The Photo Which Gave Birth to the Modern Maternity Portrait
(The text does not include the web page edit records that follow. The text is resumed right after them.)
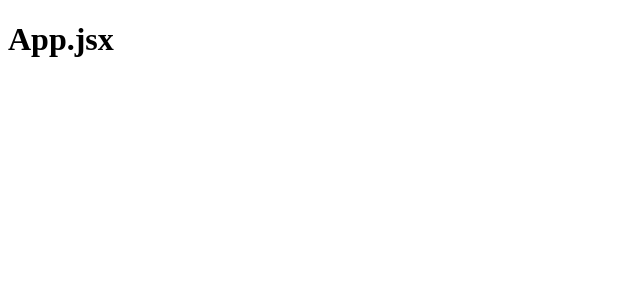
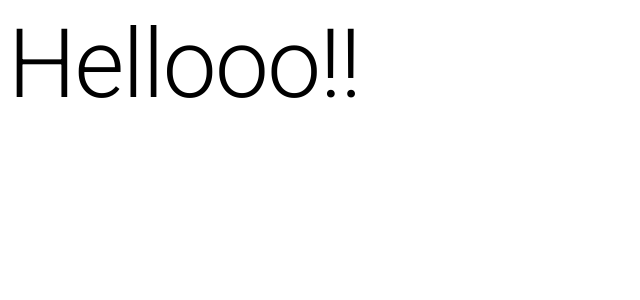
Before and after one commit to CodecoolGlobal/el-proyecte-grande-design-general-HorvathAron, a React (Create React App) app in the folder frontend/: page / in a window 1280 px wide. Shown: the top 300 px of the page, without its empty margins (0-640 px from the left). Built offline with nearby package versions, Linux system fonts and the light colour scheme.

Commit message:
fix material ui setup

```diff
--- a/frontend/package.json
+++ b/frontend/package.json
@@ -3,6 +3,9 @@
   "version": "0.1.0",
   "private": true,
   "dependencies": {
+    "@fontsource/roboto": "^4.5.8",
+    "@material-ui/core": "^4.12.4",
+    "@material-ui/icons": "^4.11.3",
     "@testing-library/jest-dom": "^5.16.5",
     "@testing-library/react": "^13.4.0",
     "@testing-library/user-event": "^13.5.0",
--- a/frontend/src/App.jsx
+++ b/frontend/src/App.jsx
@@ -1,11 +1,12 @@
-import React from 'react';
+import React from "react";
+import {Typography} from "@material-ui/core"
 
-const App= ()=>{
-    return(
+const App = () => {
+     return (
         <div>
-            <h1>App.jsx</h1>
+            <Typography variant="h1">Hellooo!!</Typography>
+
         </div>
-    )
+     )
 }
-
 export default App;
--- a/frontend/src/index.js
+++ b/frontend/src/index.js
@@ -1,5 +1,5 @@
 import React from 'react';
-import ReactDom from 'react-dom';
+import ReactDOM from 'react-dom';
 import App from'./App.jsx';
 
-ReactDom.render(<App />,document.getElementById('root'));
+ReactDOM.render(<App />,document.getElementById('root'));
--- a/package.json
+++ /dev/null
@@ -1,6 +0,0 @@
-{
-  "dependencies": {
-    "@material-ui/core": "^4.12.4",
-    "@material-ui/icons": "^4.11.3"
-  }
-}
```
Also changed, not shown: 2 other files (tests, documents, lock files or other folders).
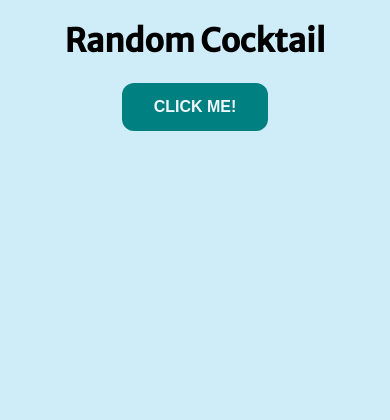
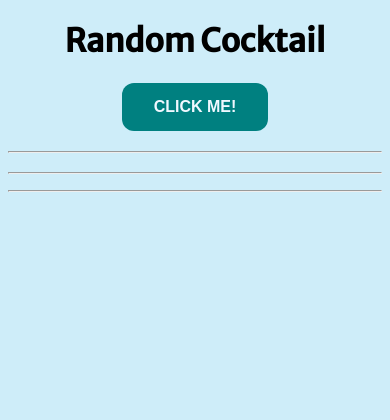
Before and after one commit to MikeRedfox/cocktail, a Flask app: page / in a window 390 px wide. Shown: the top 420 px of the page. Run offline with Flask 3, Linux system fonts and the light colour scheme.

Commit message:
better css on phone

```diff
--- a/static/style.css
+++ b/static/style.css
@@ -27,3 +27,11 @@ footer{
     position: fixed;
     bottom: 0;
 }
+
+img {
+    display: block;
+    width: auto;
+    height: auto;
+    max-width: 100%;
+    text-align: center;
+}
--- a/templates/index.html
+++ b/templates/index.html
@@ -21,8 +21,11 @@
 
         <!-- Cocktail -->
         <h2 id="nome"></h2>
+        <hr>
         <h3 id="alc_glass"></h3>
+        <hr>
         <p id="ing"></p>
+        <hr>
         <p id="ins"></p>
         <img > </img>
     </div>
```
Ever since Annie Leibovitz photographed Demi Moore, for the front cover of Vanity Fair magazine, maternity photographs have become increasingly popular. Undoubtedly this photo gave birth to the modern maternity portrait

 
 

The supermodel swelled with pride as she showed off her seven-month belly (filled with son Presley) in the June 1999 issue of W. Cindy Crawford was originally slated to wear a gown, but she apparently didn’t look pregnant enough in it. Problem solved. Photo: Michael Thompson

 
 

It’s only fitting that Brooke Shields was Vogue‘s first visibly pregnant cover model. After all, she’d also been the fashion bible’s youngest cover model back in 1980, when she was 14. She was 37 and eight months along with daughter Rowan on the April 2003 issue, on which she sported a sheer, soaking-wet Krizia gown.Photo: Annie Leibovitz

 
 

The Italian bombshell — best known to American audiences for her work in The Matrix Reloaded — had more than vanity in mind when she posed nude for the cover of a 2004 edition of Vanity Fair: The wife of French actor Vincent Cassel reportedly disrobed to protest Italy’s laws against the use of donor sperm. Nicely done, Monica. Photo: Fabrizio Ferri

 
 

Vanity Fair Italy, March 2010. Photo by Tyen

 
 

Six months pregnant with second son Jayden James, the then-spiraling pop star Britney Spears disrobed for the August 2006 issue of Harper’s Bazaar. Necklace: Louis Vuitton. Photo: Alexi Lubomirki

 
 

November 2006 issue of Britain’s Q magazine. In the interview, Britney revealed she was craving ice (and evidently lollipops). Photo: James Dimmock

 
 

Milla Jovovich gnawed on that gauzy curtain for a good cause. Her 2007 shoot for Jane magazine benefited charity. Soon after, she gave birth to daughter Ever Gabo with Resident Evil writer-director Paul William Scott Anderson.

 
 

Christina Aguilera was nearly done baking son Max when she ditched her duds (but not her Louboutins or hair dye) for the January 2008 issue of Marie Claire. Photo: Ruven Afanador

 
 

Known for her sometimes outrageous red carpet poses, Paula Patton looked perfectly goddess-like draped in nude chiffon with curly hair and natural make-up on the May 2010 cover of Ebony. And the magazine happened to hit stands after the actress, who’s married to R&B crooner Robin Thicke, gave birth to son Julian Fuego

 
 

Dem babies, as Mariah Carey affectionately nicknamed still-gestating twins Moroccan and Monroe, kicked at their mom’s belly through most of her photo shoot for the April 18, 2011, issue of Life & Style. We assume they were kicking in protest over this awkward pose

 
 

Proving that supermodels really are superior life forms, a shaggy-haired Claudia Schiffer was pregnant with her third child, daughter Cosima, when she stripped down for a Karl Lagerfeld-directed shoot in the June 2010 issue of German Vogue

 
 

Mrs. Orlando Bloom, Miranda Kerr,  was six-and-a-half months pregnant with son Flynn when she tastefully revealed all in the December 2010 issue of W. Photo by Patrick Demarchelier

 
 

The 41-year-old actress bared her soul (per the cover’s tagline) and lots more in the November 2011 issue of Ebony. She welcomed her second son, Kez, that same month. “The medical [profession] tries to tell every woman, ‘Have your babies before 40 because you shouldn’t have children after 40. Society tells us, ‘Get married before 30, because no man wants a woman after 30.’ You are not half the woman you’re gonna be until you turn 30. You’re not even half of that woman yet. So I think if we’d just take our time as women, and do what comes natural to us and for us, we would make fewer mistakes.”

 
 

The latest star to go au naturel, Jessica undressed for the April 2012 issue of Elle and revealed she’s expecting a girl with fiancé Eric Johnson. Photo: Carter Smith. Styled by Joe Zee